▶ Task brief
When a line in the entries below contains "EdgeInsets", tally it; give the tally with nothing added.

[Before-and-after change data]
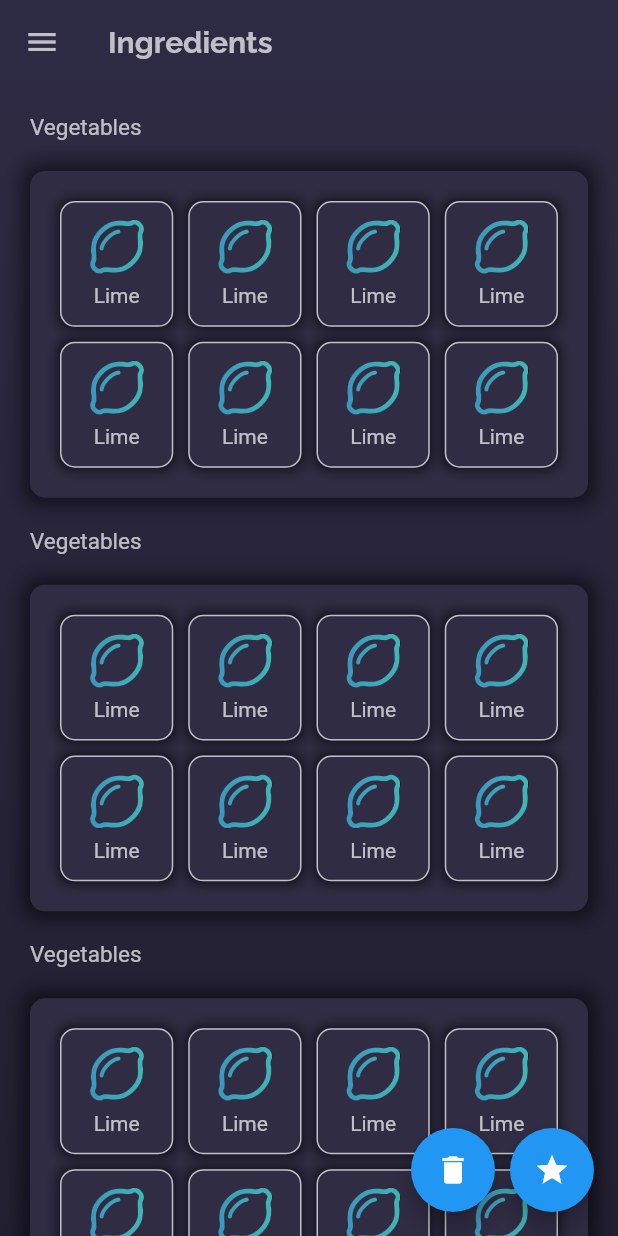
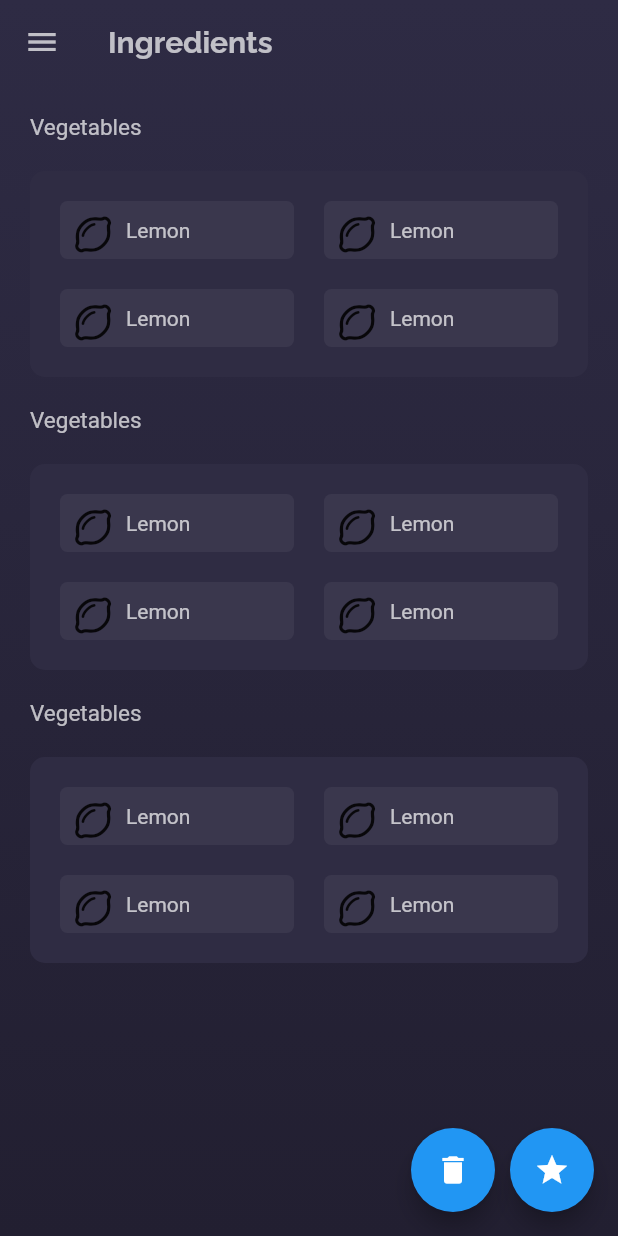
Before and after one commit to 3enedict/limelight, a Flutter app: the screen it shows after launch, on a phone screen of 412 x 824 dp. Run offline on Flutter 3.47's test engine with Material 2 defaults, Android fonts, the phone set to English and light mode, and no system bars; our stand-ins replace fluttericon, google_fonts.

Commit message:
Reformatted ingredients (probably temporary)

```diff
--- a/lib/main.dart
+++ b/lib/main.dart
@@ -104,31 +104,22 @@ class IngredientsList extends StatelessWidget {
           decoration: const BoxDecoration(
             color: Color(0xFF2f2c43),
             borderRadius: BorderRadius.all(Radius.circular(10)),
-            boxShadow: [
-              BoxShadow(
-                color: Colors.black54,
-                spreadRadius: 5,
-                blurRadius: 10,
-              ),
-            ],
           ),
           padding: const EdgeInsets.all(10.0),
           margin: const EdgeInsets.fromLTRB(0, 20, 0, 20),
           alignment: Alignment.center,
-          child: GridView.builder(
+          child: GridView(
             shrinkWrap: true,
-            primary: false,
-            padding: const EdgeInsets.all(10),
-            gridDelegate: const SliverGridDelegateWithMaxCrossAxisExtent(
-              maxCrossAxisExtent: 100,
-              crossAxisSpacing: 10,
-              mainAxisSpacing: 10,
-              childAspectRatio: 0.9,
+            gridDelegate: const SliverGridDelegateWithFixedCrossAxisCount(
+              crossAxisCount: 2,
+              childAspectRatio: 3,
             ),
-            itemCount: 8,
-            itemBuilder: (context, index) {
-              return const GridTile(child: Ingredient());
-            },
+            children: const [
+              Ingredient(text: 'Lemon', icon: Icon(FontAwesome5.lemon)),
+              Ingredient(text: 'Lemon', icon: Icon(FontAwesome5.lemon)),
+              Ingredient(text: 'Lemon', icon: Icon(FontAwesome5.lemon)),
+              Ingredient(text: 'Lemon', icon: Icon(FontAwesome5.lemon)),
+            ],
           ),
         ),
       ],
@@ -137,53 +128,29 @@ class IngredientsList extends StatelessWidget {
 }
 
 class Ingredient extends StatelessWidget {
-  const Ingredient({super.key});
+  final String text;
+  final Icon icon;
+
+  const Ingredient({super.key, required this.text, required this.icon});
 
   @override
   Widget build(BuildContext context) {
     return Container(
-      decoration: BoxDecoration(
-        color: const Color(0xFF2f2c43),
-        borderRadius: const BorderRadius.all(Radius.circular(10)),
-        border: Border.all(
-          color: Colors.white70,
-          width: 1,
-        ),
-        boxShadow: const [
-          BoxShadow(
-            color: Colors.black54,
-            spreadRadius: 2,
-            blurRadius: 5,
-          ),
-        ],
+      decoration: const BoxDecoration(
+        color: Color(0xFF3a374d),
+        borderRadius: BorderRadius.all(Radius.circular(5)),
       ),
-      padding: const EdgeInsets.fromLTRB(10, 5, 10, 5),
-      child: Column(
-        mainAxisAlignment: MainAxisAlignment.spaceEvenly,
-        children: <Widget>[
+      padding: const EdgeInsets.all(10),
+      margin: const EdgeInsets.all(10),
+      child: Row(
+        children: [
+          icon,
+          const SizedBox(width: 10),
           Expanded(
-            child: FittedBox(
-              child: ShaderMask(
-                blendMode: BlendMode.srcATop,
-                shaderCallback: (bounds) {
-                  return const LinearGradient(
-                    colors: <Color>[
-                      Color(0xFF3fa7cd),
-                      Color(0xFF45cac6),
-                    ],
-                  ).createShader(bounds);
-                },
-                child: const Icon(FontAwesome5.lemon),
-              ),
-            ),
-          ),
-          const Flexible(
-            child: FittedBox(
-              child: Text(
-                'Lime',
-                style: TextStyle(
-                  color: Colors.white70,
-                ),
+            child: Text(
+              text,
+              style: const TextStyle(
+                color: Colors.white70,
               ),
             ),
           ),
```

▶ Result of this exercise
6